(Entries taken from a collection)
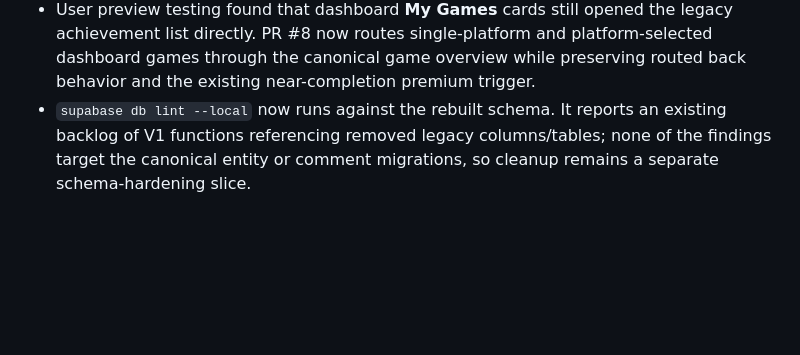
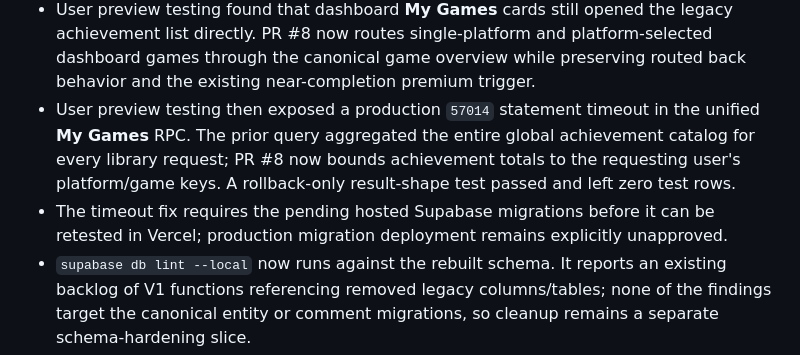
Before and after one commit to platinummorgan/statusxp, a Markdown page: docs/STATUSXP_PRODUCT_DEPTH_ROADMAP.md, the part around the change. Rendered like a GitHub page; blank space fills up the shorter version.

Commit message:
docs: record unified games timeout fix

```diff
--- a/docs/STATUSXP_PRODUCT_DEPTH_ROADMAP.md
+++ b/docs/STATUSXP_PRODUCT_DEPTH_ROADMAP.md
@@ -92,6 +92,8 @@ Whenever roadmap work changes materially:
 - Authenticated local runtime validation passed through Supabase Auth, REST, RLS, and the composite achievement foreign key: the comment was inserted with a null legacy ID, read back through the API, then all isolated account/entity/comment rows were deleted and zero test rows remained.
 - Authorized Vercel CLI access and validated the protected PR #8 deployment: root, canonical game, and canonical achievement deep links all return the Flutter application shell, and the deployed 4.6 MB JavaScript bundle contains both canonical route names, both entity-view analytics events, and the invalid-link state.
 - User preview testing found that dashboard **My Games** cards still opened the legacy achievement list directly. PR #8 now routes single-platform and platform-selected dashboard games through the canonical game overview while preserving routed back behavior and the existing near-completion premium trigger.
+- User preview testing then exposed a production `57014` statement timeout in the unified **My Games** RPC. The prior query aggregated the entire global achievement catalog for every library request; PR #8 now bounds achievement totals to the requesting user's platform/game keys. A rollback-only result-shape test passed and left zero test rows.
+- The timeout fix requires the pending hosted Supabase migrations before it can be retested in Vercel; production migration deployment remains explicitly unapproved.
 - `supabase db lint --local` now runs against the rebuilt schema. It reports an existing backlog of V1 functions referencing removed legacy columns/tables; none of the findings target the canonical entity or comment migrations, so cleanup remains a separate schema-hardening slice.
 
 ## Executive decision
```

WORK TO COMPLETE: Reproduce the lines above exactly, image-free.

SOLVED PROBLEM:
Before and after one commit to platinummorgan/statusxp, a Markdown page: docs/STATUSXP_PRODUCT_DEPTH_ROADMAP.md, the part around the change. Rendered like a GitHub page; blank space fills up the shorter version.

Commit message:
docs: record unified games timeout fix

```diff
--- a/docs/STATUSXP_PRODUCT_DEPTH_ROADMAP.md
+++ b/docs/STATUSXP_PRODUCT_DEPTH_ROADMAP.md
@@ -92,6 +92,8 @@ Whenever roadmap work changes materially:
 - Authenticated local runtime validation passed through Supabase Auth, REST, RLS, and the composite achievement foreign key: the comment was inserted with a null legacy ID, read back through the API, then all isolated account/entity/comment rows were deleted and zero test rows remained.
 - Authorized Vercel CLI access and validated the protected PR #8 deployment: root, canonical game, and canonical achievement deep links all return the Flutter application shell, and the deployed 4.6 MB JavaScript bundle contains both canonical route names, both entity-view analytics events, and the invalid-link state.
 - User preview testing found that dashboard **My Games** cards still opened the legacy achievement list directly. PR #8 now routes single-platform and platform-selected dashboard games through the canonical game overview while preserving routed back behavior and the existing near-completion premium trigger.
+- User preview testing then exposed a production `57014` statement timeout in the unified **My Games** RPC. The prior query aggregated the entire global achievement catalog for every library request; PR #8 now bounds achievement totals to the requesting user's platform/game keys. A rollback-only result-shape test passed and left zero test rows.
+- The timeout fix requires the pending hosted Supabase migrations before it can be retested in Vercel; production migration deployment remains explicitly unapproved.
 - `supabase db lint --local` now runs against the rebuilt schema. It reports an existing backlog of V1 functions referencing removed legacy columns/tables; none of the findings target the canonical entity or comment migrations, so cleanup remains a separate schema-hardening slice.
 
 ## Executive decision
```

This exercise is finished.